Francis recalled that ours is an age when “polarization and exclusion are burgeoning and considered the only way to resolve conflicts. We see, for example, how quickly those among us with the status of a stranger, an immigrant, or a refugee, become a threat, take on the status of an enemy,” he explained. We see others as the enemy “because they come from a distant country or have different customs. An enemy because of the colour of their skin, their language or their social class” or because “they think differently or even have a different faith”. Slowly but surely, “without our realizing it, this way of thinking becomes part of the way we live and act. Everything and everyone then begins to savour of animosity”.
“How many wounds grow deeper due to this epidemic of animosity and violence, which leaves its mark on the flesh of many of the defenceless, because their voice is weak and silenced by this pathology of indifference!” Francis observed. “How many situations of uncertainty and suffering are sown by this growing animosity between peoples, between us!”

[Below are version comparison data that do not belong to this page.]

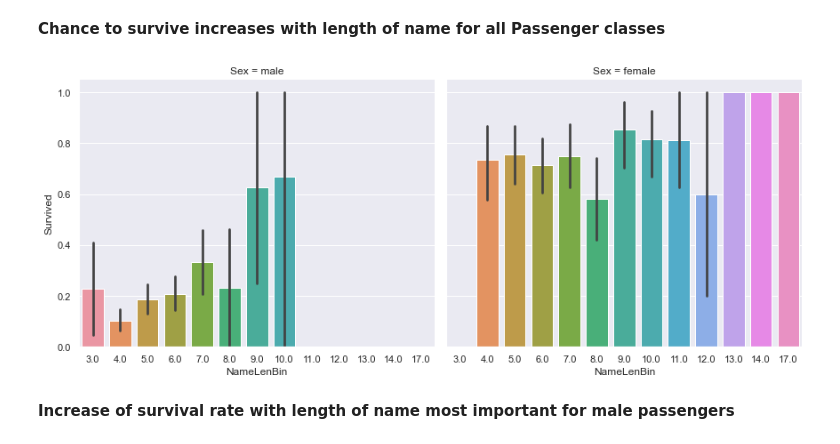
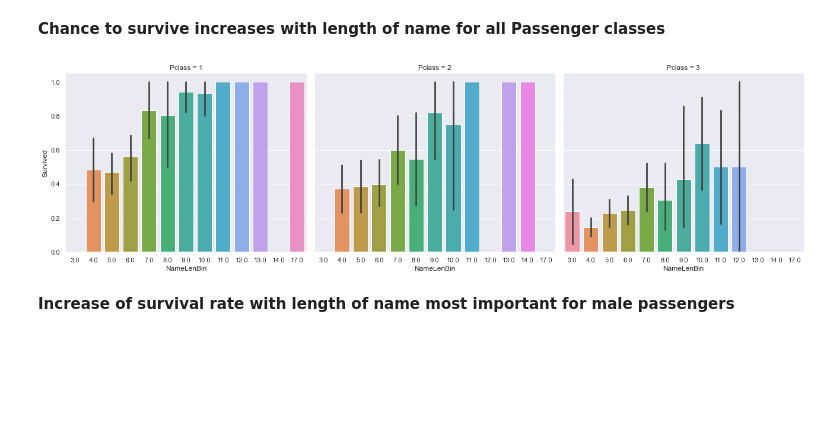
Before and after one commit to sakutepov/MADMO, a Jupyter notebook: 05_day/EDA_for_titanic.ipynb, the cells around one changed output. Drawn from its saved outputs; the diff is of its cells as text; code cells hidden in the pictures; blank space fills up the shorter version.

```diff
--- a/05_day/EDA_for_titanic.ipynb
+++ b/05_day/EDA_for_titanic.ipynb
@@ -461,9 +464,9 @@ plt.show()
 # %% [markdown]
 **Chance to survive increases with length of name for all Passenger classes**
 # %%
-g = sns.factorplot(x="NameLenBin", y="Survived", col="Sex", data=df_train, kind="bar", size=5, aspect=1.2)
+g = sns.factorplot(x="NameLenBin", y="Survived", col="Pclass", data=df_train, kind="bar", size=5, aspect=1.2)
 # %% [output]
-[figure, old version]
+[figure, new version]
 # %% [markdown]
 **Increase of survival rate with length of name most important for male passengers**
 # %% [markdown]
```
Also changed, not shown: parts of 37 cells of this notebook, 1 other file.
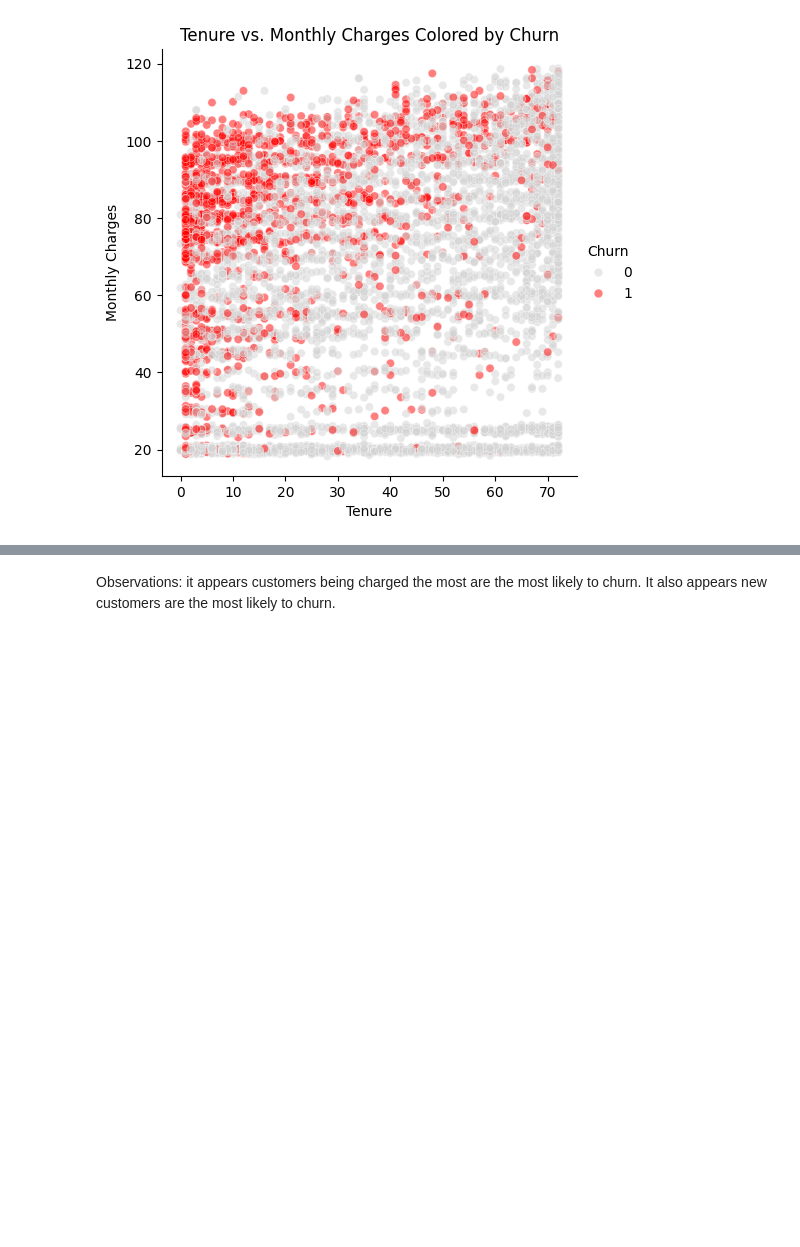
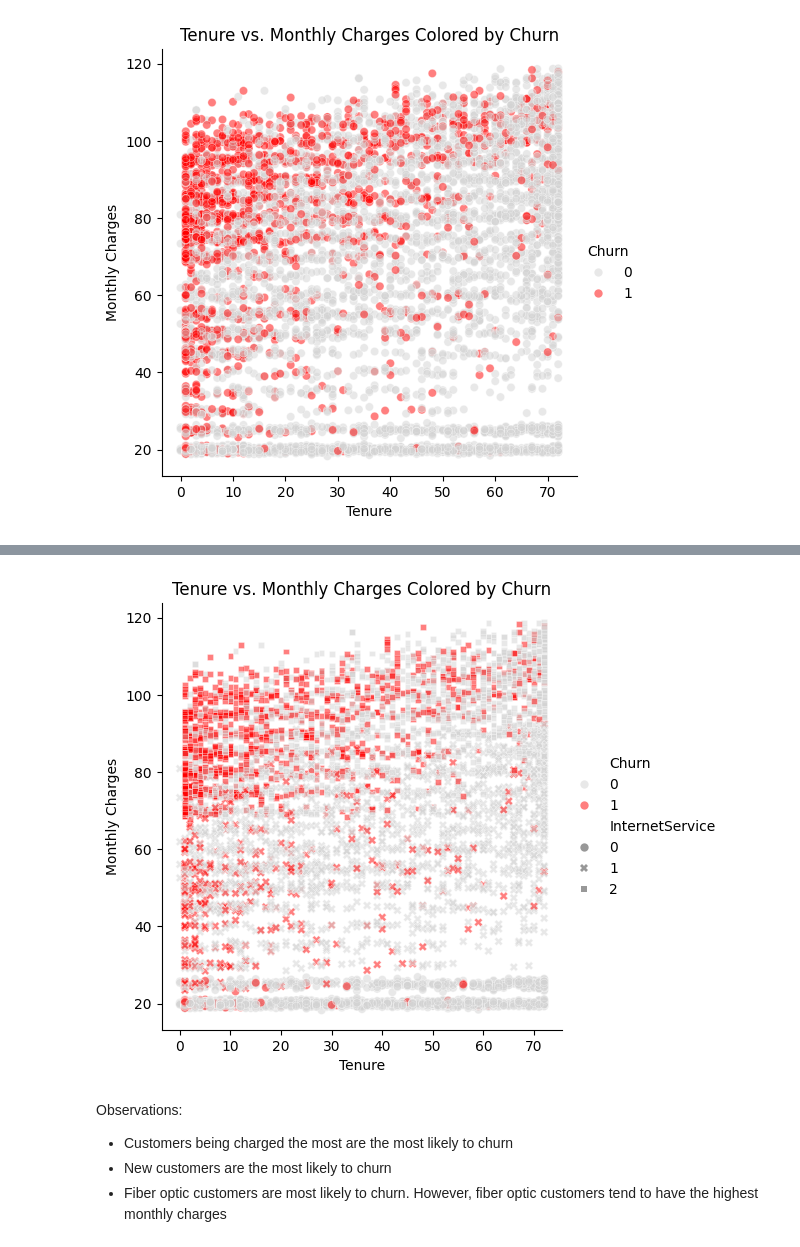
Before and after one commit to SJBales/telco-customer-churn, a Jupyter notebook: notebooks/EDA.ipynb, the cells around one changed output, grey strips where cells are left out. Saved outputs shown, nothing was run; the diff lists cells and outputs as text; code cells hidden in the pictures; blank space fills up the shorter version.

```diff
--- a/notebooks/EDA.ipynb
+++ b/notebooks/EDA.ipynb
@@ -154,2 +173,20 @@ plt.show()
+# %%
+# Scatterplot of tenure vs monthly charges colored by churn and styled by internet service
+sns.relplot(cleaned_data,
+            x = 'tenure',
+            y = 'MonthlyCharges',
+            hue = 'Churn',
+            style = 'InternetService',
+            palette = {1 : 'red', 0 : 'lightgrey'},
+            alpha = 0.5)
+plt.title("Tenure vs. Monthly Charges Colored by Churn")
+plt.ylabel("Monthly Charges")
+plt.xlabel("Tenure")
+plt.show()
+# %% [output]
+[figure, added]
 # %% [markdown]
-Observations: it appears customers being charged the most are the most likely to churn. It also appears new customers are the most likely to churn.
+Observations:
+ - Customers being charged the most are the most likely to churn
+ - New customers are the most likely to churn
+ - Fiber optic customers are most likely to churn. However, fiber optic customers tend to have the highest monthly charges
```
Also changed, not shown: parts of 3 cells of this notebook, 3 other files.
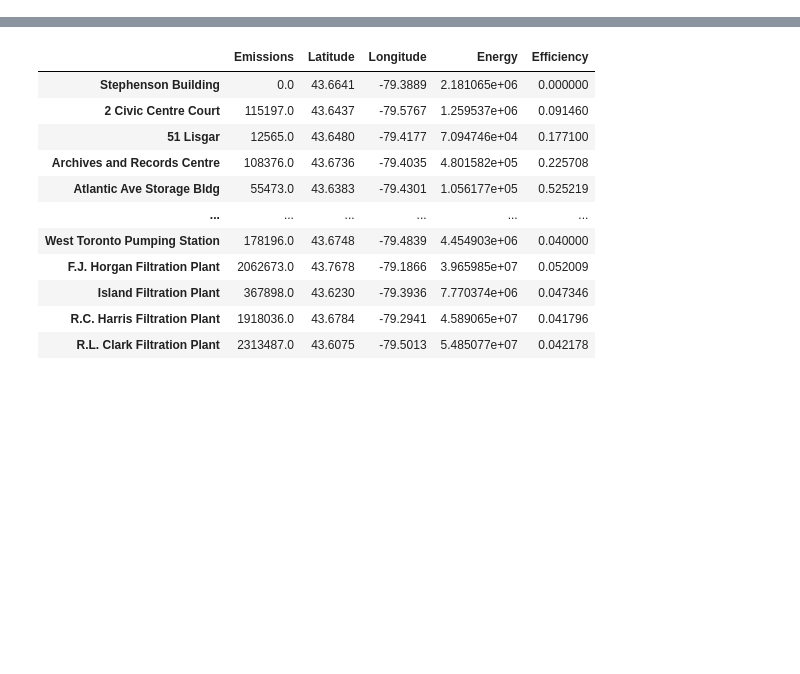
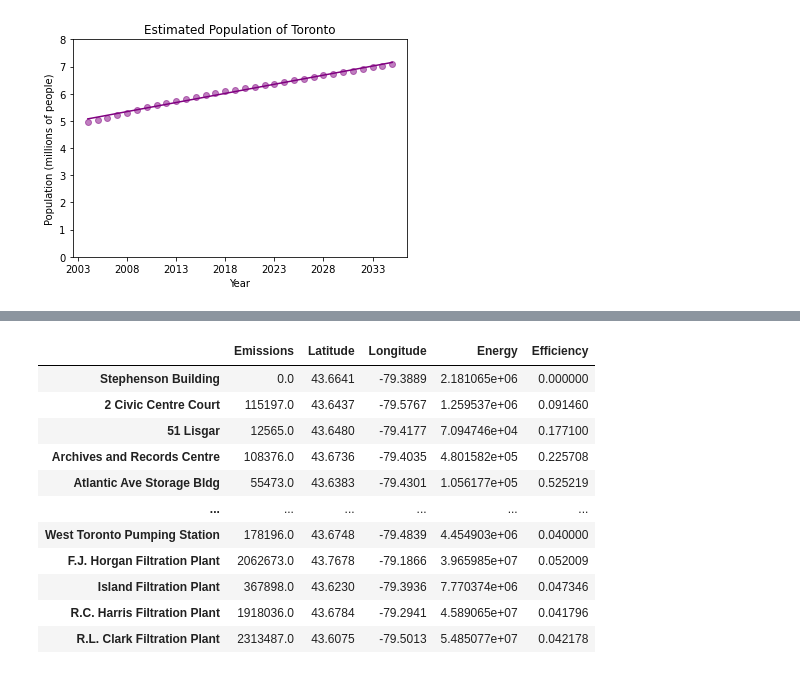
Before and after one commit to SAP-Team-Fruchsia-Fungi/Renewable-Energy-And-Climate, a Jupyter notebook: Renewable Energy.ipynb, the cells around one changed output, grey strips where cells are left out. Drawn from its saved outputs; the diff is of its cells as text; code cells hidden in the pictures; blank space fills up the shorter version.

```diff
--- a/Renewable Energy.ipynb
+++ b/Renewable Energy.ipynb
@@ -23,0 +57,35 @@ AttributeError: 'DataFrame' object has no attribute 'ylim'
+# %%
+#This cell graphs population vs time
+#Source: www.macrotrends.net, from UN world population aspects
+import csv, pandas as pd, numpy as np, matplotlib.pyplot as plt
+from collections import defaultdict
+
+pop = []
+year2 = []
+
+with open('data/Toronto Population.csv', encoding='utf-8') as f:
+    csv_reader = csv.DictReader(f)
+
+    #Stores data in arrays
+    for line in csv_reader:
+        date = int(line['date'][0:4])
+        if date >= 2004:
+            year2.append(date)
+            pop.append(float(line['Population'])/1000000)
+
+#Line of best fit
+x = np.array(year2)
+y = np.array(pop)
+m, b = np.polyfit(x, y, 1)
+plt.plot(x, m*x + b, color="Purple")
+
+#Draws graph
+plt.scatter(year2, pop, c="Purple", alpha=0.5)
+plt.title('Estimated Population of Toronto')
+plt.xlabel('Year')
+plt.ylabel('Population (millions of people)')
+plt.xticks(np.arange(2003, 2037, 5))
+plt.yticks(np.arange(0, 9, 1))
+plt.show()
+# %% [output]
+[figure, added]
```
Also changed, not shown: parts of 4 cells of this notebook, 3 other files.
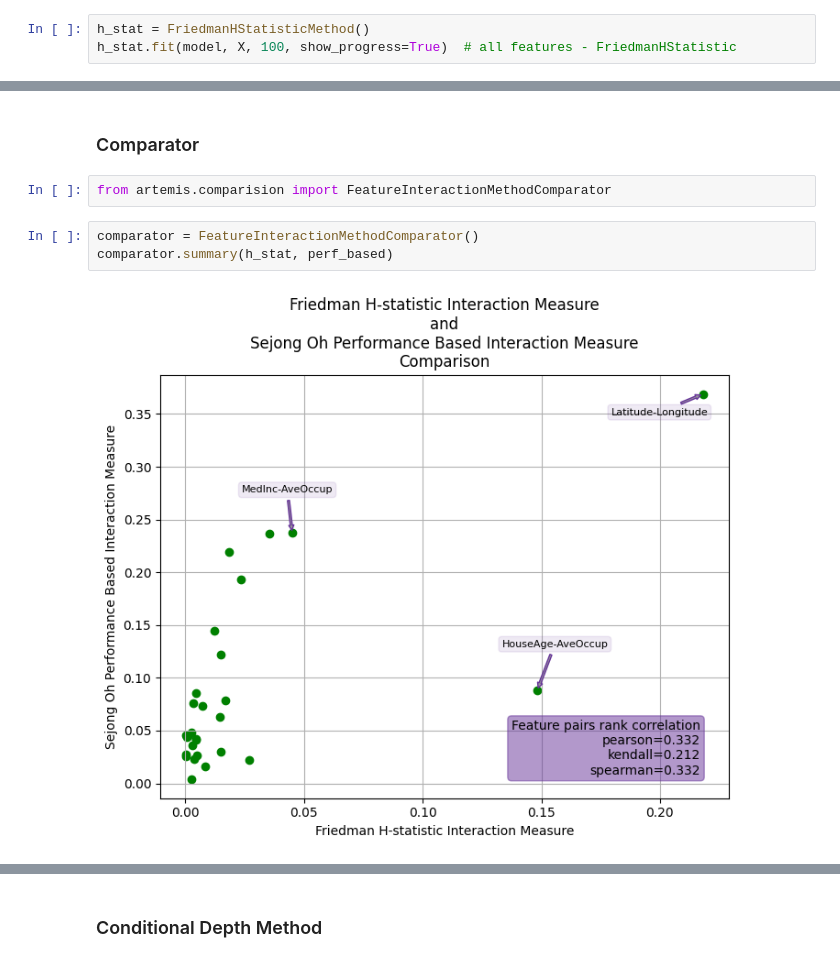
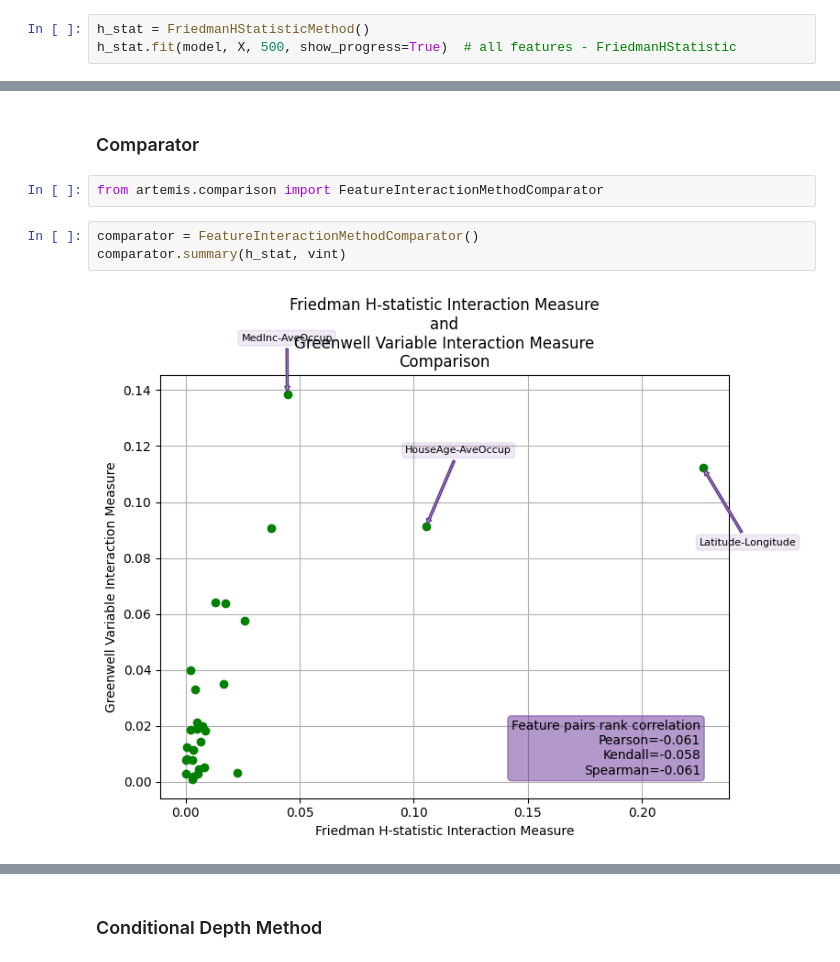
Before and after one commit to pyartemis/artemis, a Jupyter notebook: experiments/demo.ipynb, the cells around one changed output, grey strips where cells are left out. Cells and saved outputs as stored; diff of their text form.

```diff
--- a/experiments/demo.ipynb
+++ b/experiments/demo.ipynb
@@ -85,7 +95,7 @@ vint_subset.plot()
 ### H statistic
 # %%
 h_stat = FriedmanHStatisticMethod()
-h_stat.fit(model, X, 100, show_progress=True)  # all features - FriedmanHStatistic
+h_stat.fit(model, X, 500, show_progress=True)  # all features - FriedmanHStatistic
 # %%
 h_stat.plot()
 # %% [output]
@@ -132,9 +140,9 @@ perf_based_subset.plot()
 # %% [markdown]
 ### Comparator
 # %%
-from artemis.comparision import FeatureInteractionMethodComparator
+from artemis.comparison import FeatureInteractionMethodComparator
 # %%
 comparator = FeatureInteractionMethodComparator()
-comparator.summary(h_stat, perf_based)
+comparator.summary(h_stat, vint)
 # %% [output]
-[figure, old version]
+[figure, new version]
```
Also changed, not shown: parts of 29 cells of this notebook.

“Yes, between us, within our communities, our priests, our meetings,” Francis stressed, highlighting just how this scourge affects the Church internally as well. “The virus of polarization and animosity permeates our way of thinking, feeling and acting. We are not immune from this and we need to take care lest such attitudes find a place in our hearts, because this would be contrary to the richness and universality of the Church, which is tangibly evident in the College of Cardinals.” A college in which differences in customs, skin colour and language represent “one of our greatest riches”.
“As a Church,” Francis concluded, “we are constantly being asked to open our eyes to see the wounds of so many of our brothers and sisters deprived of their dignity, deprived in their dignity. My dear brothers, newly created Cardinals, the journey towards heaven begins in the plains, in a daily life broken and shared, spent and given. In the quiet daily gift of all that we are. Our mountaintop is this quality of love; our goal and aspiration is to strive, on life’s plain, together with the People of God, to become persons capable of forgiveness and reconciliation.”
The procedure for the creation of new cardinals during the Consistory, involves new cardinals swearing an oath of fidelity, followed by the imposition of the biretta, the consignment of the ring and the assignment of the title or the Diaconate. The only newly created cardinal the Pope bowed before, was Fr. Ernst Simoni, who suffered persecution in Albania. He was the only non-bishop.
At the end of the celebration, the Pope and the new cardinals boarded two minibuses and headed to the Mater Ecclesiae monastery in the Vatican to meet Pope Emeritus Benedict XVI.
By Andrea Tornielli/ Vatican Radio